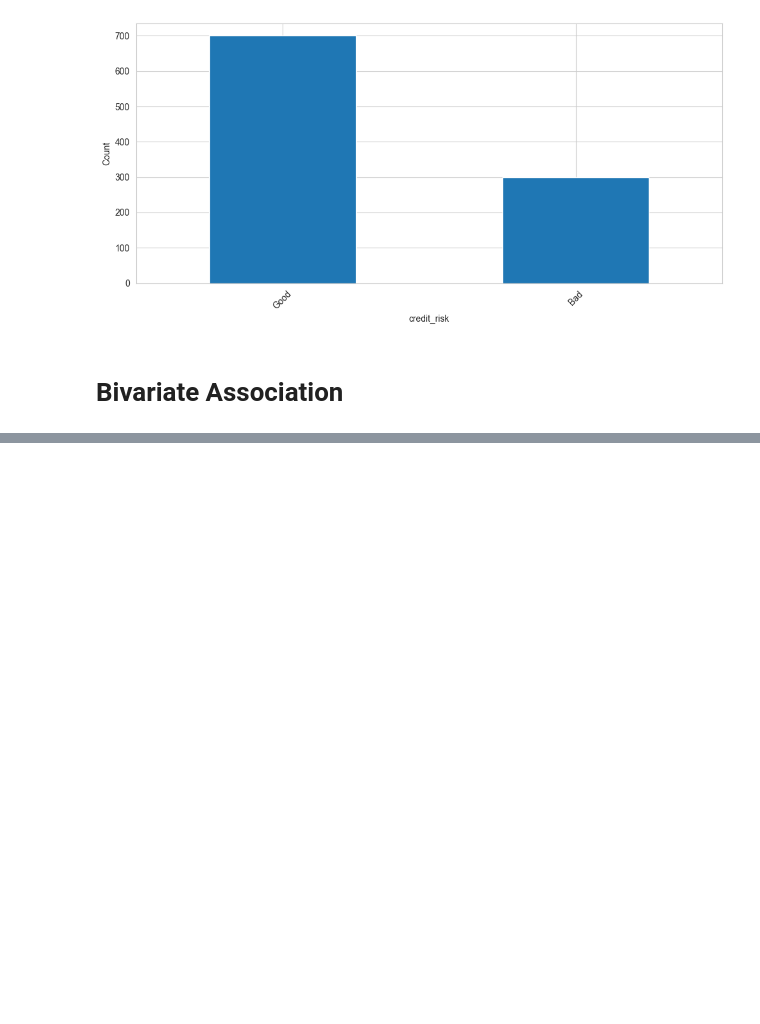
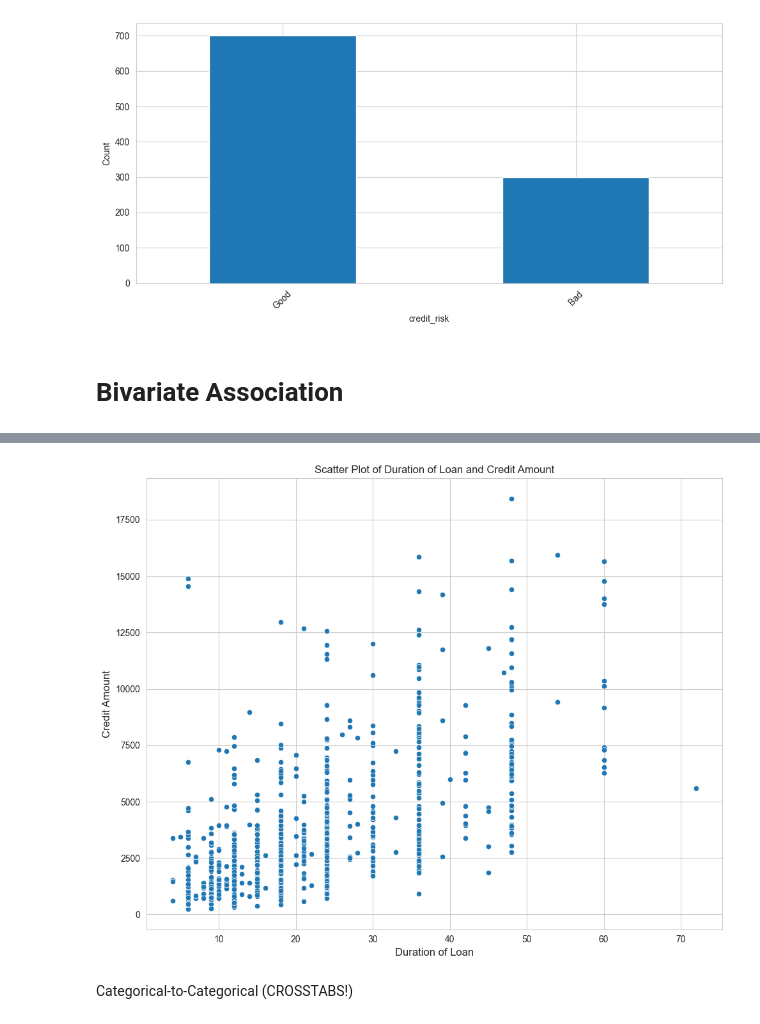
Before and after one commit to shamelbhimani/German_Credit_Analysis, a Jupyter notebook: sample.ipynb, the cells around one changed output, grey strips where cells are left out. Saved outputs shown, nothing was run; the diff lists cells and outputs as text; code cells hidden in the pictures; blank space fills up the shorter version.

```diff
--- a/sample.ipynb
+++ b/sample.ipynb
@@ -493,0 +531,12 @@ for col in categorical_columns:
+# %%
+plt.figure(figsize=[10,8])
+sns.scatterplot(x=df['duration_in_month'], y=df['credit_amount'])
+plt.title('Scatter Plot of Duration of Loan and Credit Amount', fontsize=12)
+plt.xlabel('Duration of Loan', fontsize=12)
+plt.ylabel('Credit Amount', fontsize=12)
+plt.tight_layout()
+plt.show()
+# %% [output]
+[figure, added]
+# %% [markdown]
+Categorical-to-Categorical (CROSSTABS!)
```
Also changed, not shown: parts of 6 cells of this notebook.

+ + +

■ **Instructions for the task**:
Your answer should be the lines of the material above that include "shown".

■ **Response area**:
Before and after one commit to shamelbhimani/German_Credit_Analysis, a Jupyter notebook: sample.ipynb, the cells around one changed output, grey strips where cells are left out. Saved outputs shown, nothing was run; the diff lists cells and outputs as text; code cells hidden in the pictures; blank space fills up the shorter version.
Also changed, not shown: parts of 6 cells of this notebook.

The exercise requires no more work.